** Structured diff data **
[Start of section]
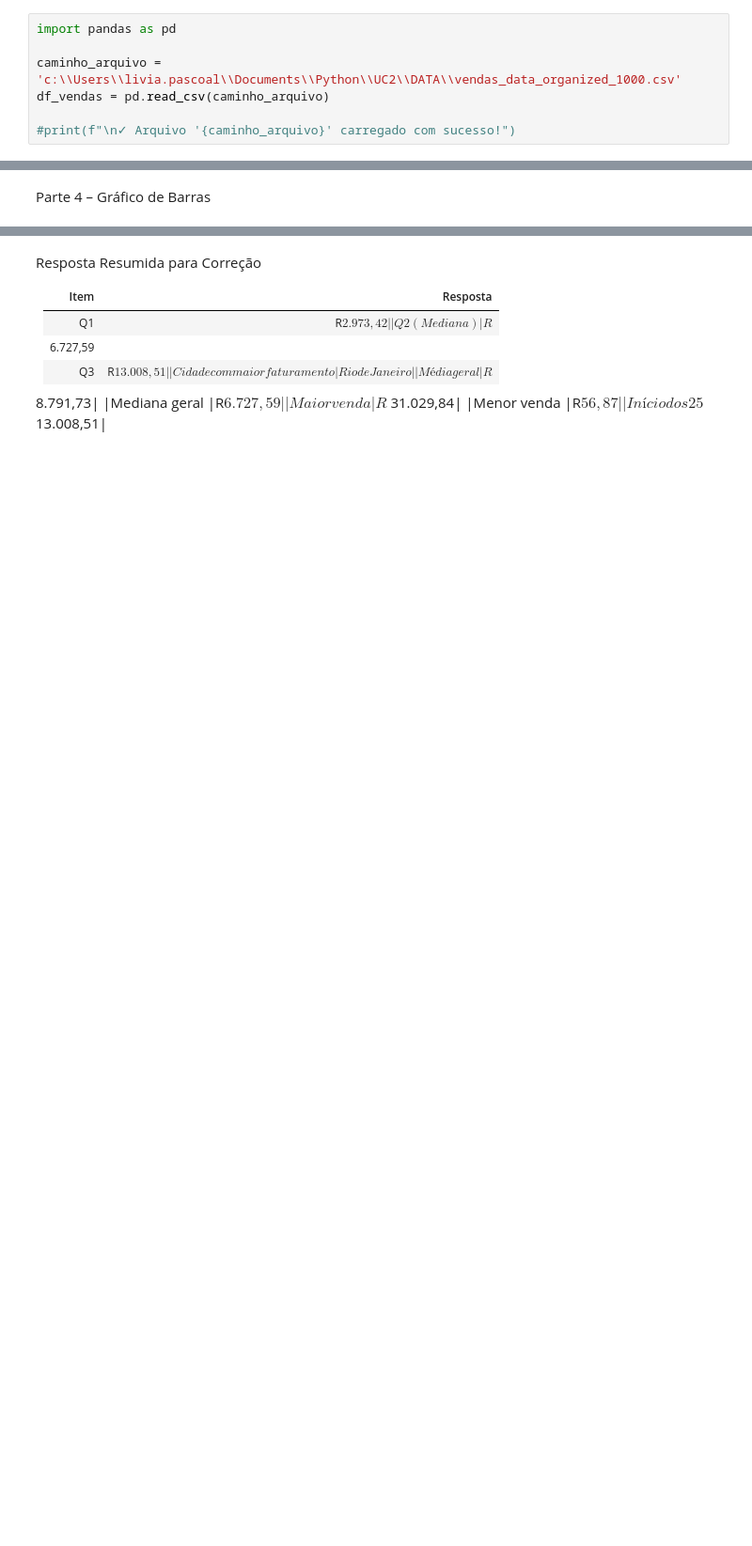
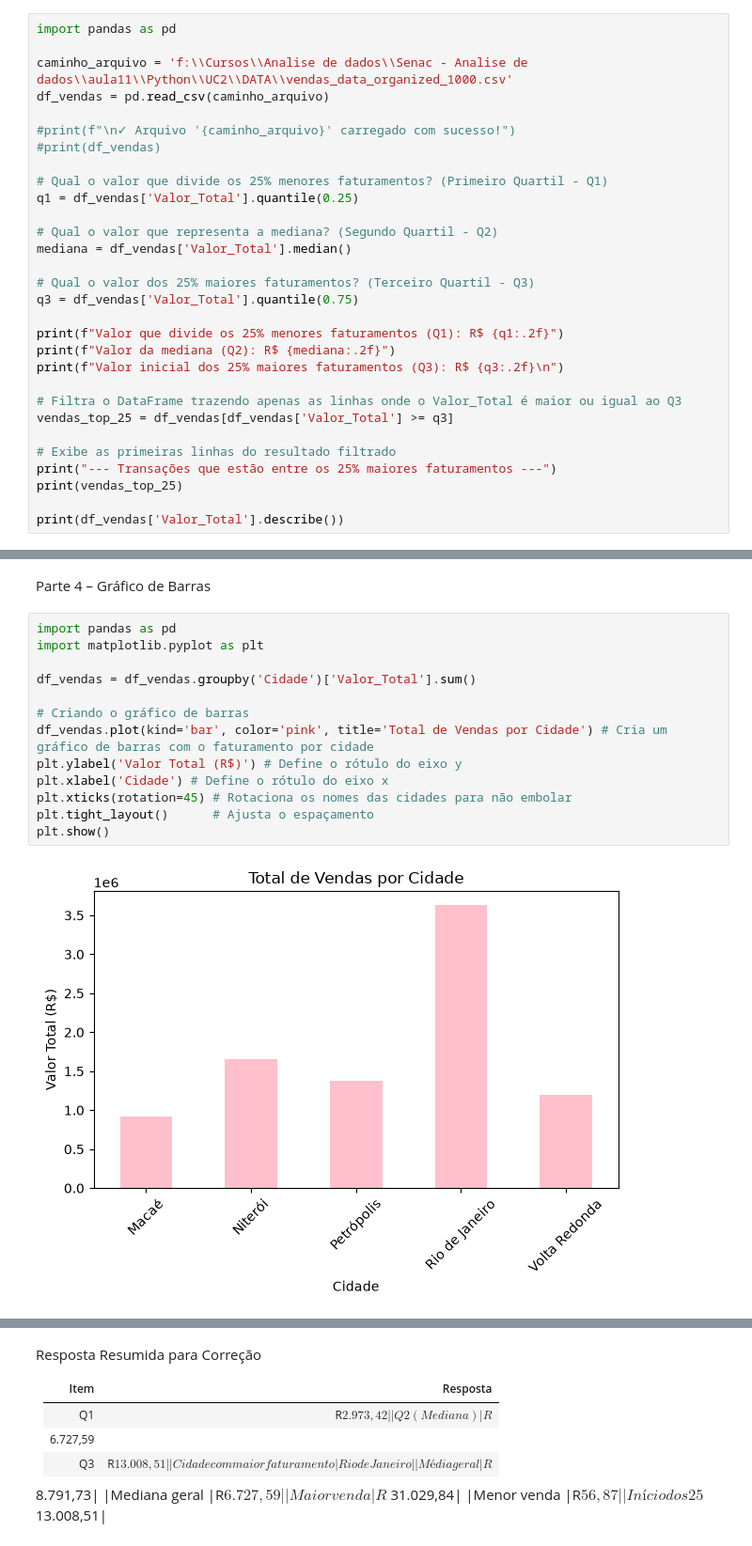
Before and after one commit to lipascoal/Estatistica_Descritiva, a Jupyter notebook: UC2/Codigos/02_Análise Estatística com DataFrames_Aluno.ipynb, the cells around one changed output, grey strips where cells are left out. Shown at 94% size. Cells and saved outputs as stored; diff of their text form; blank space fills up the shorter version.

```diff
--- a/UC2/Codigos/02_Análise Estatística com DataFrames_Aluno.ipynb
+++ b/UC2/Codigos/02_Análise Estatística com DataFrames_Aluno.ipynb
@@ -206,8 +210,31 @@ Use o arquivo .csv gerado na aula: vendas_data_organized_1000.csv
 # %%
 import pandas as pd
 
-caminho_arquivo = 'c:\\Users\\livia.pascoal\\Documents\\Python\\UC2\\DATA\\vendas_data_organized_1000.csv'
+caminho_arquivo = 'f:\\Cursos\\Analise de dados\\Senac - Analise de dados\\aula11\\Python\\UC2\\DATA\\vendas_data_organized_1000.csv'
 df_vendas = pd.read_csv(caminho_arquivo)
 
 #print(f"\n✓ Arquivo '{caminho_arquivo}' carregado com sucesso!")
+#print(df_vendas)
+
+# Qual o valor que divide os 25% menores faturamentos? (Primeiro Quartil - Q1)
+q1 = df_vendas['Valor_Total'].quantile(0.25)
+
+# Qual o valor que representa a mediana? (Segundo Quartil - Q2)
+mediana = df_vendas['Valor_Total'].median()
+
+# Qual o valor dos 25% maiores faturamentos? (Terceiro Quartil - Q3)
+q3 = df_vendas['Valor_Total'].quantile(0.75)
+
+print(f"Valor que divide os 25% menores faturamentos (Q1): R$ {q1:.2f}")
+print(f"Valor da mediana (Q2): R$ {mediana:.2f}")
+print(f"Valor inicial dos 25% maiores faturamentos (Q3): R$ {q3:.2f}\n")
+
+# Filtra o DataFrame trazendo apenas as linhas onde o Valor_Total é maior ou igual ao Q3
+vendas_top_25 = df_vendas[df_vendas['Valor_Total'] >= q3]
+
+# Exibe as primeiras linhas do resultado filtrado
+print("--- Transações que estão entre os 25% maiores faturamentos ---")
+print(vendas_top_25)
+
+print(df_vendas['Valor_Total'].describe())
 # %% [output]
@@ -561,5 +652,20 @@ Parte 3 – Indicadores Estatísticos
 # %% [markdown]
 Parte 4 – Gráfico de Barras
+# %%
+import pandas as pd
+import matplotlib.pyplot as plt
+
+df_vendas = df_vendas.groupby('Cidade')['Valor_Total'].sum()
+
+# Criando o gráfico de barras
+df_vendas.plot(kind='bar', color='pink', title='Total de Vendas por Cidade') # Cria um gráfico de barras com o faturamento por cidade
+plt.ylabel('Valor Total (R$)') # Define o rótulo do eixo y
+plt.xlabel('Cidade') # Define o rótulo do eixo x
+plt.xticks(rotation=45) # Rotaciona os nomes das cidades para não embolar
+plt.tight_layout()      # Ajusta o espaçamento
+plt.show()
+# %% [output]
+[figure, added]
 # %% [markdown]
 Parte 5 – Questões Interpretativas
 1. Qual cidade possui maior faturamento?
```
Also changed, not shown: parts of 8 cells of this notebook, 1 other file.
[End of section]
[Start of section]
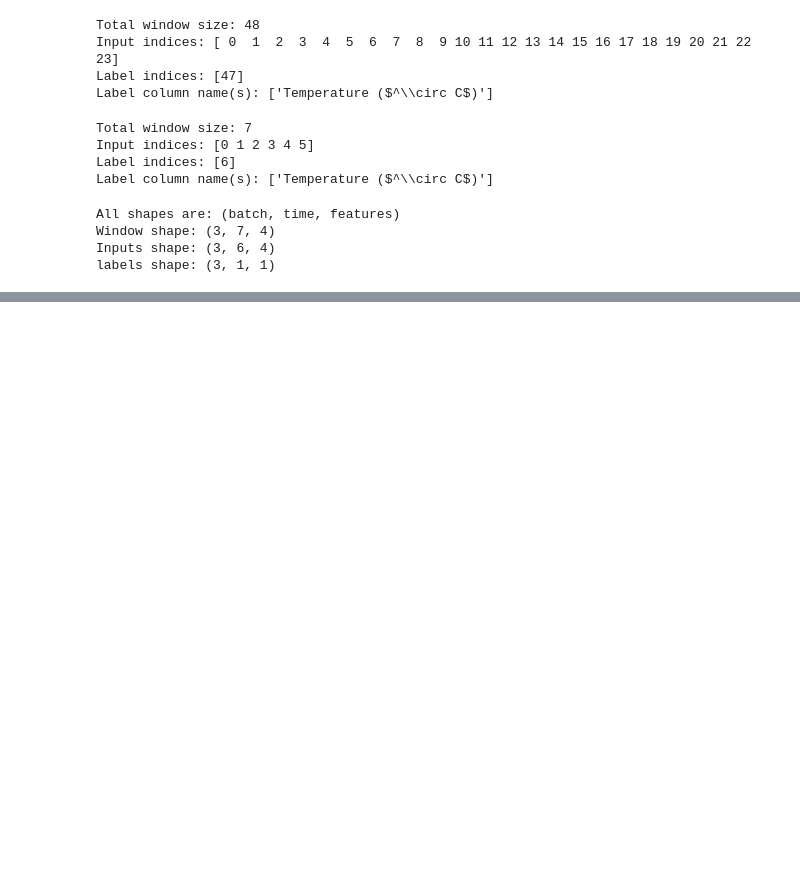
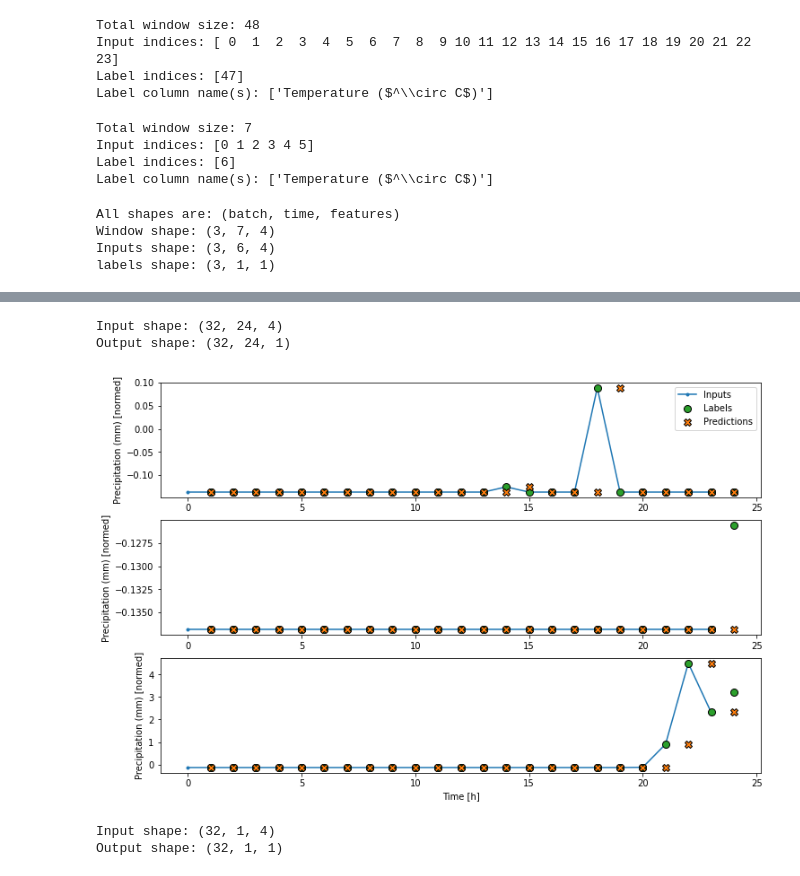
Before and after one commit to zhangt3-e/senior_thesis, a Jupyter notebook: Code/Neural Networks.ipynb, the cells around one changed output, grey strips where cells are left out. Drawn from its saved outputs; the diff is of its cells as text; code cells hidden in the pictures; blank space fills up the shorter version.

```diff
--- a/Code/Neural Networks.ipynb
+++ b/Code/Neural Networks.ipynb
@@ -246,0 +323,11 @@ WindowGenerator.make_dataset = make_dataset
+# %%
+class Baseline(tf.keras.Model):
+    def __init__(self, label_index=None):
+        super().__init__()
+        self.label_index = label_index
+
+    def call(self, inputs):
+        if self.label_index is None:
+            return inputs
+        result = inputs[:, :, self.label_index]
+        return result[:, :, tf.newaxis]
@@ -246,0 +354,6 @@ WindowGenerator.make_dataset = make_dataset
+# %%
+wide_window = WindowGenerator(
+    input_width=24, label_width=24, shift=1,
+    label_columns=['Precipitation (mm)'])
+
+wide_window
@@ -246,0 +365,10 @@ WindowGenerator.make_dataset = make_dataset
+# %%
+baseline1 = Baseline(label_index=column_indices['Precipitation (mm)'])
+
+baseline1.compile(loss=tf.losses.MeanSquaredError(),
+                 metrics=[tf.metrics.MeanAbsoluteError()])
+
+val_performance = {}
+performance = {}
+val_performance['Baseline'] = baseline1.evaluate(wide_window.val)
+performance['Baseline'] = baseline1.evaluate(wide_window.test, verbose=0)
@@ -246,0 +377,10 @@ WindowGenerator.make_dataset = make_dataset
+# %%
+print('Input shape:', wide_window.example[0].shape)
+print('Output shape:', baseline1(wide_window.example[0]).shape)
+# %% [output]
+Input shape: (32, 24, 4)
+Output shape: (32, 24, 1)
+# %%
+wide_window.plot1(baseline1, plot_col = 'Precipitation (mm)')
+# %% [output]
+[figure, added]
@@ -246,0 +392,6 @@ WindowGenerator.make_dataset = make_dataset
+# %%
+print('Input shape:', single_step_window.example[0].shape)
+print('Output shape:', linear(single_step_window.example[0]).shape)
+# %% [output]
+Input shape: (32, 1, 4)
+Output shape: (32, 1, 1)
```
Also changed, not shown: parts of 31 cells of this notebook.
[End of section]
** Assignment **
Find the string "print" in the records, then copy each line where it occurs.

** Response to this exercise **
 #print(f"\n✓ Arquivo '{caminho_arquivo}' carregado com sucesso!")
+#print(df_vendas)
+print(f"Valor que divide os 25% menores faturamentos (Q1): R$ {q1:.2f}")
+print(f"Valor da mediana (Q2): R$ {mediana:.2f}")
+print(f"Valor inicial dos 25% maiores faturamentos (Q3): R$ {q3:.2f}\n")
+print("--- Transações que estão entre os 25% maiores faturamentos ---")
+print(vendas_top_25)
+print(df_vendas['Valor_Total'].describe())
+print('Input shape:', wide_window.example[0].shape)
+print('Output shape:', baseline1(wide_window.example[0]).shape)
+print('Input shape:', single_step_window.example[0].shape)
+print('Output shape:', linear(single_step_window.example[0]).shape)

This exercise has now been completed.